→ **What the task requires**:
From the entries below, report only the number of lines that contain the word "itemize".

→ **Saved entries**:
##############################
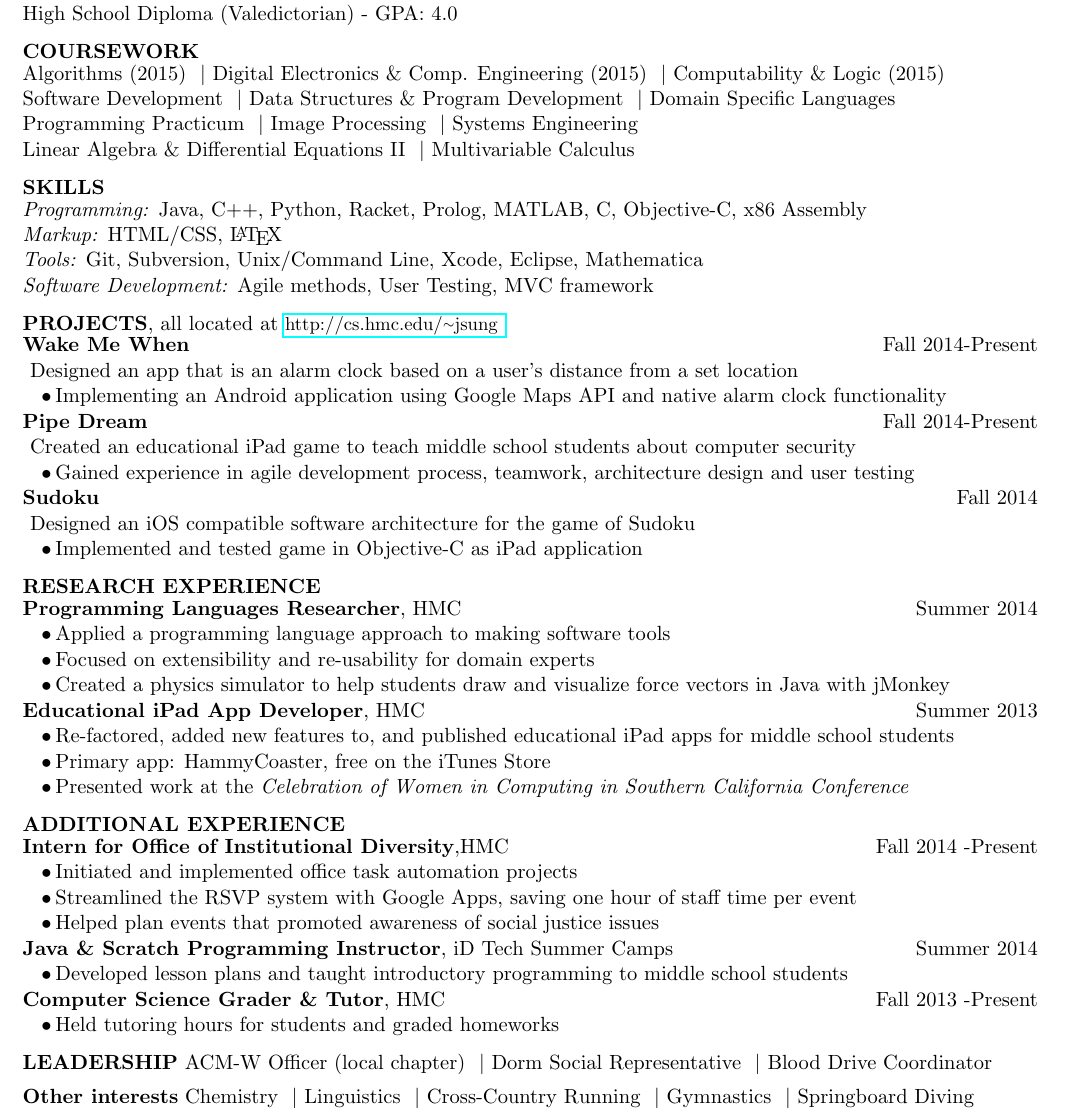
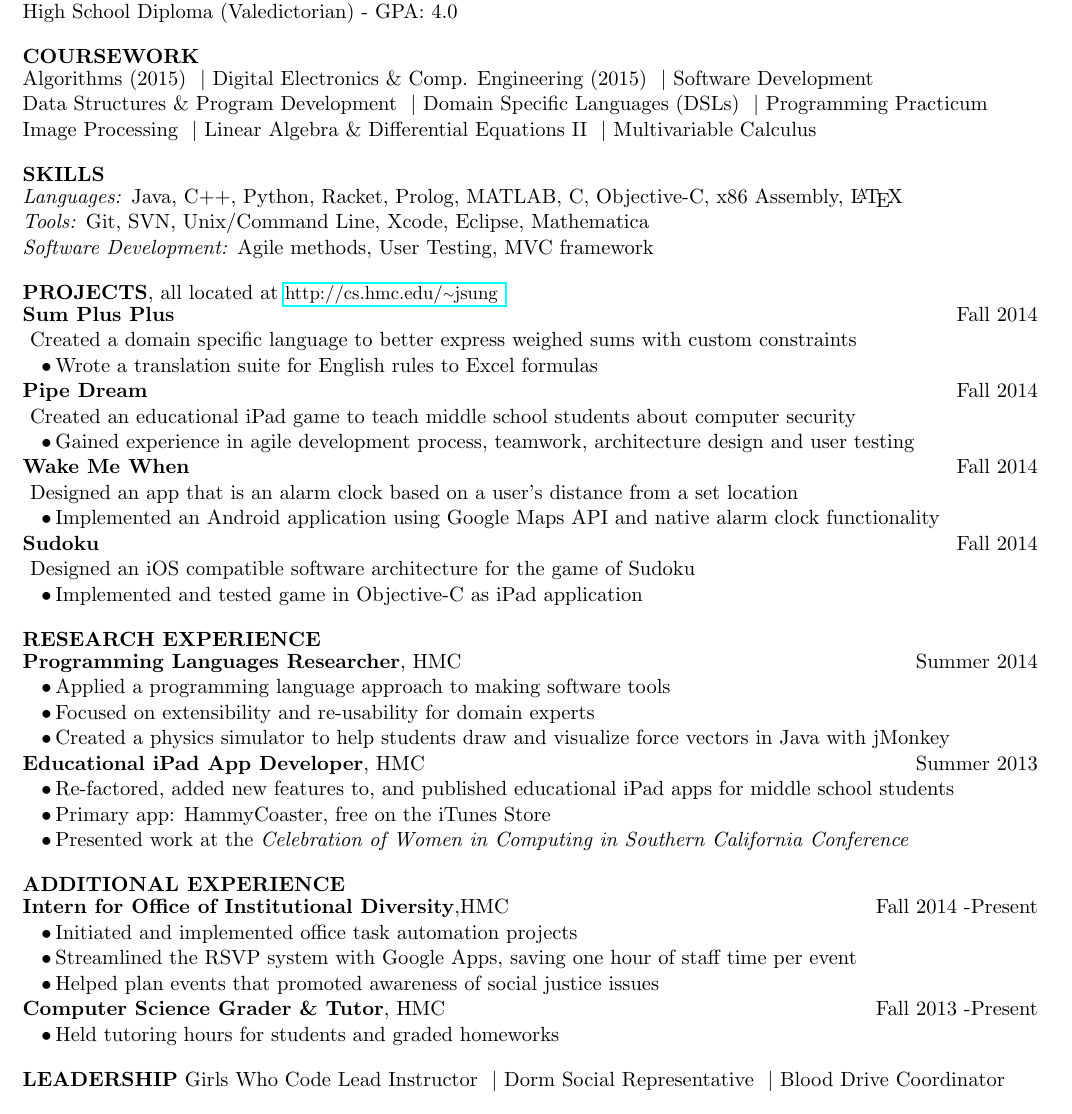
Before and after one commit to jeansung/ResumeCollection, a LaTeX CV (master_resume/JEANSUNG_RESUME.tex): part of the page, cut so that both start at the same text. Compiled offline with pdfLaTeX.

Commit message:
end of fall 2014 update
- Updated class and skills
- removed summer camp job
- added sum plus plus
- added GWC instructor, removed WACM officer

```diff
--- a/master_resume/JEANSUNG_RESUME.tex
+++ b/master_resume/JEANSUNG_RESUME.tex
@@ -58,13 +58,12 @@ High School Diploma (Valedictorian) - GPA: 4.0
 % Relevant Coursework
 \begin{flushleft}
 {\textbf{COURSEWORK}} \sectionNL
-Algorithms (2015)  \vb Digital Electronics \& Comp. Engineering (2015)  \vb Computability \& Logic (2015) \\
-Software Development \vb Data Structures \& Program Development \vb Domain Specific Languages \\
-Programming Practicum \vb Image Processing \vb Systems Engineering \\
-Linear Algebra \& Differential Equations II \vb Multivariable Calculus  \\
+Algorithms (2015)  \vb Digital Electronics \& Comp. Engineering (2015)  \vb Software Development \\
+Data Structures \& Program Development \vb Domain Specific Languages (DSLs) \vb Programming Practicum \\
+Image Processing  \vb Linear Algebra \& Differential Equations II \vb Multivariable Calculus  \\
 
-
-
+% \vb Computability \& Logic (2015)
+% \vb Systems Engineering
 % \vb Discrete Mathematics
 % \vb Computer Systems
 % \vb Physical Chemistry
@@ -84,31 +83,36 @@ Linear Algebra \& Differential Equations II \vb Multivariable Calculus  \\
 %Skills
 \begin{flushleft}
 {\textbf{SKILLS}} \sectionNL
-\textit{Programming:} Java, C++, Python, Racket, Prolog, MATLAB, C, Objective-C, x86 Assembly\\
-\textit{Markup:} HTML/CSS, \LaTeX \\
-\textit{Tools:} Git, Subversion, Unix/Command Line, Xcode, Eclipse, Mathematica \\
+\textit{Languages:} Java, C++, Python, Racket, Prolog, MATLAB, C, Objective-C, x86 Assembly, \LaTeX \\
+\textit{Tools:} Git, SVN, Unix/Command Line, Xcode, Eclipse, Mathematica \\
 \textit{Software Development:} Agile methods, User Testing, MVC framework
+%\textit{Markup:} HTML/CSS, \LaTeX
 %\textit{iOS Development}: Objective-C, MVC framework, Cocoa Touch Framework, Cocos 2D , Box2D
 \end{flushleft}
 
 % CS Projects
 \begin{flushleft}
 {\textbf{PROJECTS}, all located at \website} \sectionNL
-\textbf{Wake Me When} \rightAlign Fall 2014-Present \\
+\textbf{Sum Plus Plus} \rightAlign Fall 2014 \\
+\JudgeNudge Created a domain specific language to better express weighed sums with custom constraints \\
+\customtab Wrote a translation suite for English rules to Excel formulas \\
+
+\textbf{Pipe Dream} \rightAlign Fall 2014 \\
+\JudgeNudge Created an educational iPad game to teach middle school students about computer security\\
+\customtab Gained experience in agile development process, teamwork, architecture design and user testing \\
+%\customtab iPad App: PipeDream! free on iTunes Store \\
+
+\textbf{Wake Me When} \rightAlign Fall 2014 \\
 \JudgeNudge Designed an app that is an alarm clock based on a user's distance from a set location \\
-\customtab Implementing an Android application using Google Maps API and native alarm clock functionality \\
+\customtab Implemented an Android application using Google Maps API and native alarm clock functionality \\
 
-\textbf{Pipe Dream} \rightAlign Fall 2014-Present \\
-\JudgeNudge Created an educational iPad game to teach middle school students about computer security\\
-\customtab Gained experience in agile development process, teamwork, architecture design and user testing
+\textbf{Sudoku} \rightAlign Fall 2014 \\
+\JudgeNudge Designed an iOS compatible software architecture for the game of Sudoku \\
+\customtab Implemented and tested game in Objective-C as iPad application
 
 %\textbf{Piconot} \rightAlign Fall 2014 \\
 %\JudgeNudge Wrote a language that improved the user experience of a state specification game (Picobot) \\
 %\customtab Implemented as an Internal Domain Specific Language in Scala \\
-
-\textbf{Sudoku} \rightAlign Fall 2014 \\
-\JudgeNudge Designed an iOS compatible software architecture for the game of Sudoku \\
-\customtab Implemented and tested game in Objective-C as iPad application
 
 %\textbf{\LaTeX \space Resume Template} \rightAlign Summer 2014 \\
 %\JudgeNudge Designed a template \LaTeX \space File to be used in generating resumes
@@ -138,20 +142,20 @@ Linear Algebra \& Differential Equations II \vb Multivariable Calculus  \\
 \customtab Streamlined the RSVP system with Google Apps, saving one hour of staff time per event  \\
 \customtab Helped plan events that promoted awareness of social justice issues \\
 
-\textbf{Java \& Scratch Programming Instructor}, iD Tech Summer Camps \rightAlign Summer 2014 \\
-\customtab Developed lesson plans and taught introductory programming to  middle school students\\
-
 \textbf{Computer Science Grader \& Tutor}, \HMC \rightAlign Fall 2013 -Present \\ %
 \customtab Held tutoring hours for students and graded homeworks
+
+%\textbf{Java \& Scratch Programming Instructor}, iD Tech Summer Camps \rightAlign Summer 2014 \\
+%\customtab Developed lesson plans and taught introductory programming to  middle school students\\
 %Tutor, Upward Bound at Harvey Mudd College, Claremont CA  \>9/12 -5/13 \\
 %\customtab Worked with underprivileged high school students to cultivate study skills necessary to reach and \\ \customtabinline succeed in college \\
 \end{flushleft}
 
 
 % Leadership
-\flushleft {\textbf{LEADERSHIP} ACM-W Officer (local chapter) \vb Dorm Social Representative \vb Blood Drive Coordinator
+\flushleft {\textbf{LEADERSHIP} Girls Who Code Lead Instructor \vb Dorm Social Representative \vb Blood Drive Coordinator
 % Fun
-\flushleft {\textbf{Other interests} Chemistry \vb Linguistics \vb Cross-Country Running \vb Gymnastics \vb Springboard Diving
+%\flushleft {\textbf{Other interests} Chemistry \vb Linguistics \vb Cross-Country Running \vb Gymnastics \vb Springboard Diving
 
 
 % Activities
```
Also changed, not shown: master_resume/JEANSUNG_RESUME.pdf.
##############################
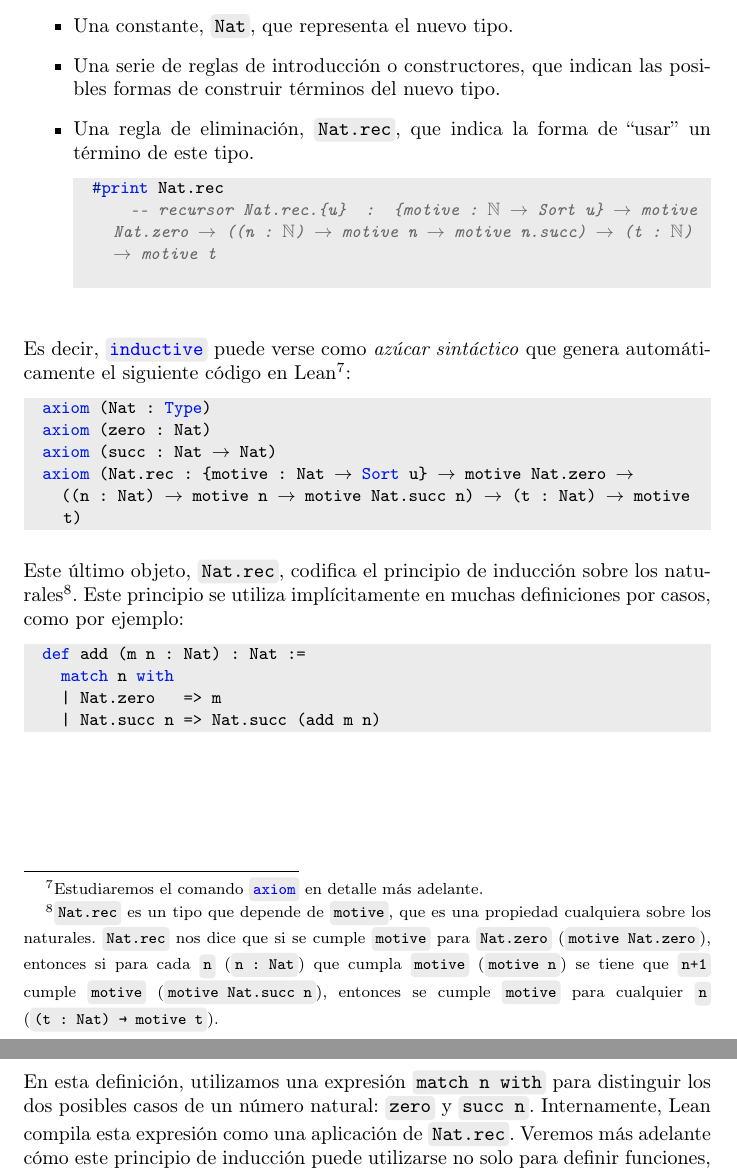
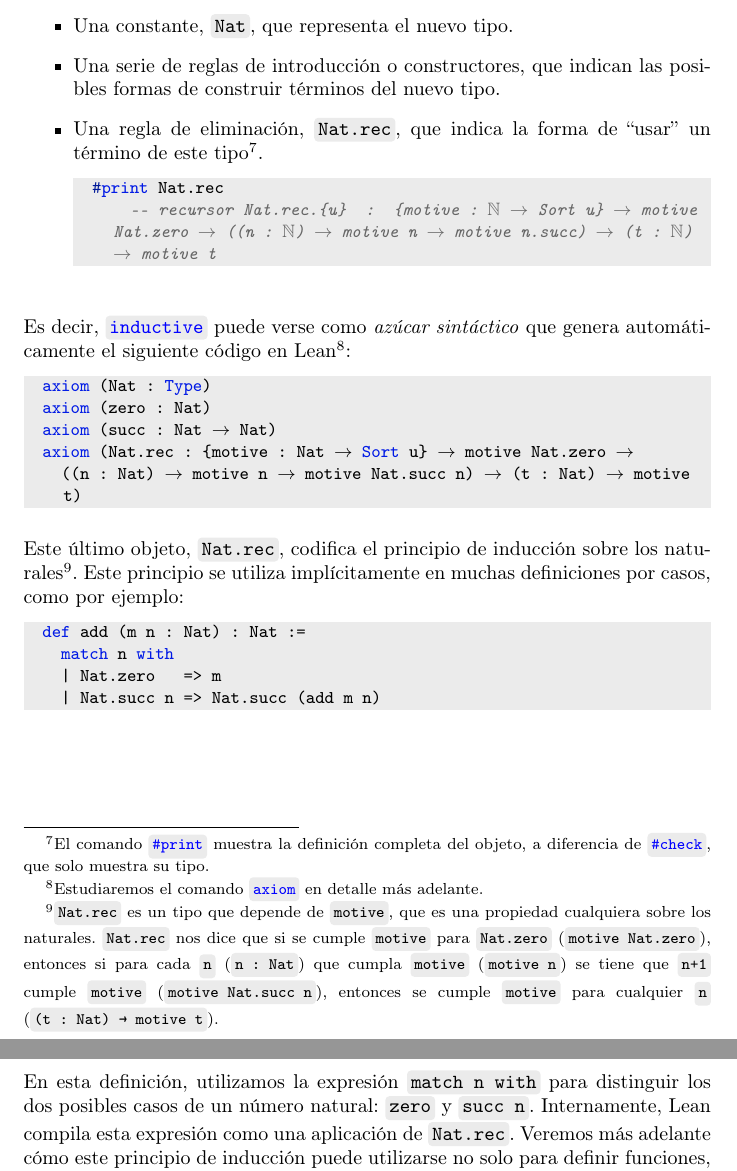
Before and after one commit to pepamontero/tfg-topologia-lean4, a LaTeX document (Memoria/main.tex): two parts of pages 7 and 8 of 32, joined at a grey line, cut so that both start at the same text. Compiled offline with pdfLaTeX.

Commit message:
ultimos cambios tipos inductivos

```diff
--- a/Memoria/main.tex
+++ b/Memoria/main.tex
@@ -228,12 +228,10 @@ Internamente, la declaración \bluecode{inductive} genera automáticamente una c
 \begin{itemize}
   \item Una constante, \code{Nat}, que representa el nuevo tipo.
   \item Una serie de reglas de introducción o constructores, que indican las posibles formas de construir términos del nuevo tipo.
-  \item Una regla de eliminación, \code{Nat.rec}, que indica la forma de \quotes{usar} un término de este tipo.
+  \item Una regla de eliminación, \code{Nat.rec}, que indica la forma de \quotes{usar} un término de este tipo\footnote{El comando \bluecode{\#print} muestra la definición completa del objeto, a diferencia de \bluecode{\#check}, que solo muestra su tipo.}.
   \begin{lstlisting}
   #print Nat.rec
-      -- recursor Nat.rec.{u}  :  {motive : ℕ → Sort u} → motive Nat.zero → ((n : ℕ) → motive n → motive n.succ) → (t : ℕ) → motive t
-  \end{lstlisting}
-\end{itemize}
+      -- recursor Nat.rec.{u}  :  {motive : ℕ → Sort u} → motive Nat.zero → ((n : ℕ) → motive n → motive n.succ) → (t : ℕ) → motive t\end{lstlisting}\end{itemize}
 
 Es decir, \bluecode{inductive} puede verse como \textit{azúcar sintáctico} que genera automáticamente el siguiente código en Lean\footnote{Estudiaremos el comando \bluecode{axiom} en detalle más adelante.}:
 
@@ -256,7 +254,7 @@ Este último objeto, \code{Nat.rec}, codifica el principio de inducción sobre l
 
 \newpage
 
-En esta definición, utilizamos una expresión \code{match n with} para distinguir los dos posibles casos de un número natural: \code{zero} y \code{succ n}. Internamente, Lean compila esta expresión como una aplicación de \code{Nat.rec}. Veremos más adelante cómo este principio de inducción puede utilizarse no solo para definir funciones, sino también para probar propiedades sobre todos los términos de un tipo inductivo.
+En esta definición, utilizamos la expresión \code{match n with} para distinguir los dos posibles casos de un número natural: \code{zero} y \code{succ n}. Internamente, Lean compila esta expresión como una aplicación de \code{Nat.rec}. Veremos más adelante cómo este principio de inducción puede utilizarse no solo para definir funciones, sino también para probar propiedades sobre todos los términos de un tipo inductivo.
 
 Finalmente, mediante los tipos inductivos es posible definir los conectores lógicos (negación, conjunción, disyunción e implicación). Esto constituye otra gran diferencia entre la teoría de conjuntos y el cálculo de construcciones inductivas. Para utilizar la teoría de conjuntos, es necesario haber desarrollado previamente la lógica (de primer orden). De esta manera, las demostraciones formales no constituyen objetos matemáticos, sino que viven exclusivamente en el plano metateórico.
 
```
##############################
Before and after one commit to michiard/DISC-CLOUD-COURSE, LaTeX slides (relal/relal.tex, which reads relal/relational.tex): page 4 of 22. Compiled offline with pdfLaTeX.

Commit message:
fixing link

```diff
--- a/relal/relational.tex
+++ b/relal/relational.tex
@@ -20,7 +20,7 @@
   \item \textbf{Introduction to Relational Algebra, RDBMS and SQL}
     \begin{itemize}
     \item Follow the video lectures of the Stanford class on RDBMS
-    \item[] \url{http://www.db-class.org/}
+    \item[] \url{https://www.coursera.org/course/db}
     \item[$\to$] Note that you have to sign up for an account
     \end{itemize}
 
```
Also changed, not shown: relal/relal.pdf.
##############################
→ **Result for this task**:
5